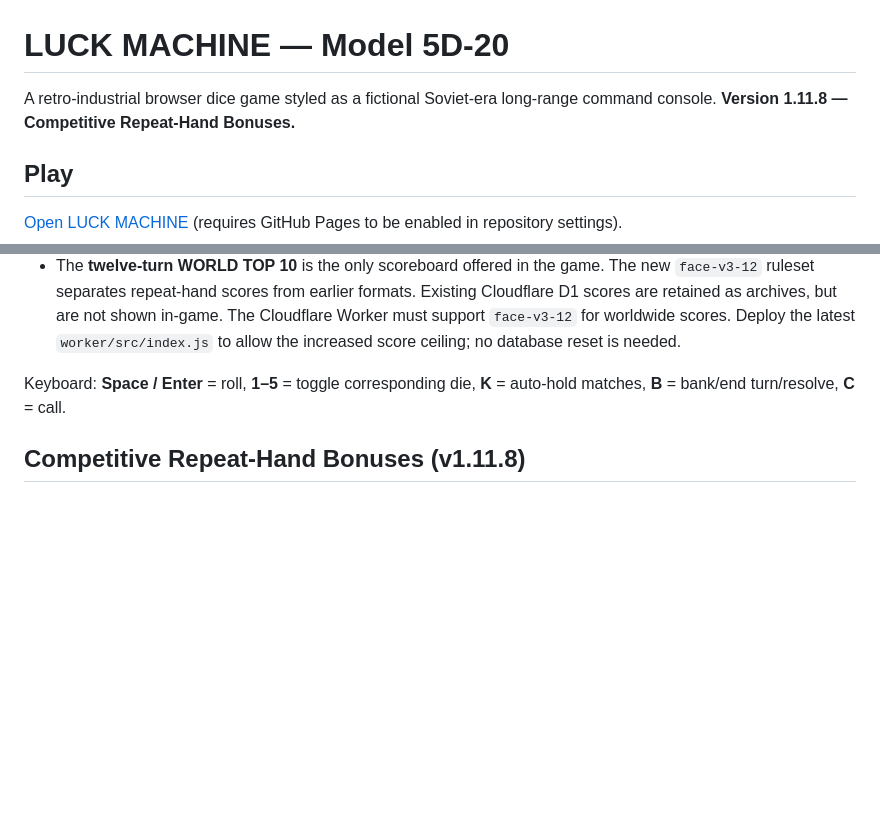
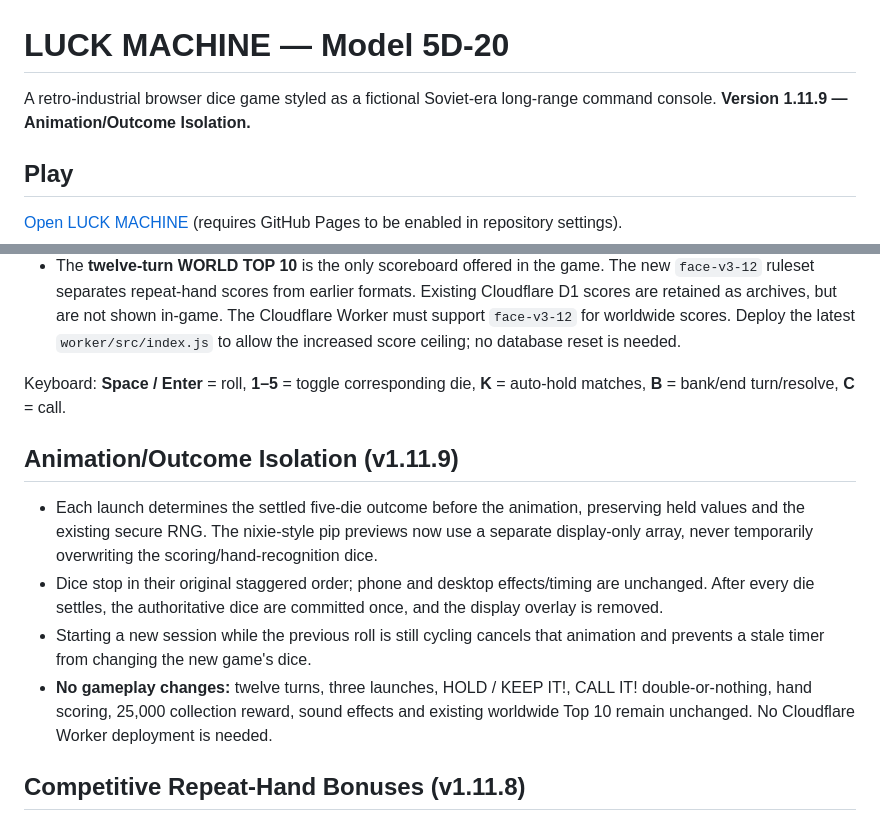
Before and after one commit to richcande1-rca/luck-machine, a Markdown page: README.md, 2 parts joined by grey strips. Drawn GitHub-style; blank space fills up the shorter version.

Commit message:
Document isolated dice display and safe session reset

```diff
--- a/README.md
+++ b/README.md
@@ -1,6 +1,6 @@
 # LUCK MACHINE — Model 5D-20
 
-A retro-industrial browser dice game styled as a fictional Soviet-era long-range command console. **Version 1.11.8 — Competitive Repeat-Hand Bonuses.**
+A retro-industrial browser dice game styled as a fictional Soviet-era long-range command console. **Version 1.11.9 — Animation/Outcome Isolation.**
 
 ## Play
 
@@ -18,6 +18,13 @@ Or download `index.html`, `audio.js`, `hardware.css`, `field.css`, `telemetry.cs
 - The **twelve-turn WORLD TOP 10** is the only scoreboard offered in the game. The new `face-v3-12` ruleset separates repeat-hand scores from earlier formats. Existing Cloudflare D1 scores are retained as archives, but are not shown in-game. The Cloudflare Worker must support `face-v3-12` for worldwide scores. Deploy the latest `worker/src/index.js` to allow the increased score ceiling; no database reset is needed.
 
 Keyboard: **Space / Enter** = roll, **1–5** = toggle corresponding die, **K** = auto-hold matches, **B** = bank/end turn/resolve, **C** = call.
+
+## Animation/Outcome Isolation (v1.11.9)
+
+- Each launch determines the settled five-die outcome before the animation, preserving held values and the existing secure RNG. The nixie-style pip previews now use a separate display-only array, never temporarily overwriting the scoring/hand-recognition dice.
+- Dice stop in their original staggered order; phone and desktop effects/timing are unchanged. After every die settles, the authoritative dice are committed once, and the display overlay is removed.
+- Starting a new session while the previous roll is still cycling cancels that animation and prevents a stale timer from changing the new game's dice.
+- **No gameplay changes:** twelve turns, three launches, HOLD / KEEP IT!, CALL IT! double-or-nothing, hand scoring, 25,000 collection reward, sound effects and existing worldwide Top 10 remain unchanged. No Cloudflare Worker deployment is needed.
 
 ## Competitive Repeat-Hand Bonuses (v1.11.8)
 
```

--- --- ---

■ **Exercise**
Which of the lines in the data contain the string "needed"? Return each one.

■ **Exercise solution**
 - The **twelve-turn WORLD TOP 10** is the only scoreboard offered in the game. The new `face-v3-12` ruleset separates repeat-hand scores from earlier formats. Existing Cloudflare D1 scores are retained as archives, but are not shown in-game. The Cloudflare Worker must support `face-v3-12` for worldwide scores. Deploy the latest `worker/src/index.js` to allow the increased score ceiling; no database reset is needed.
+- **No gameplay changes:** twelve turns, three launches, HOLD / KEEP IT!, CALL IT! double-or-nothing, hand scoring, 25,000 collection reward, sound effects and existing worldwide Top 10 remain unchanged. No Cloudflare Worker deployment is needed.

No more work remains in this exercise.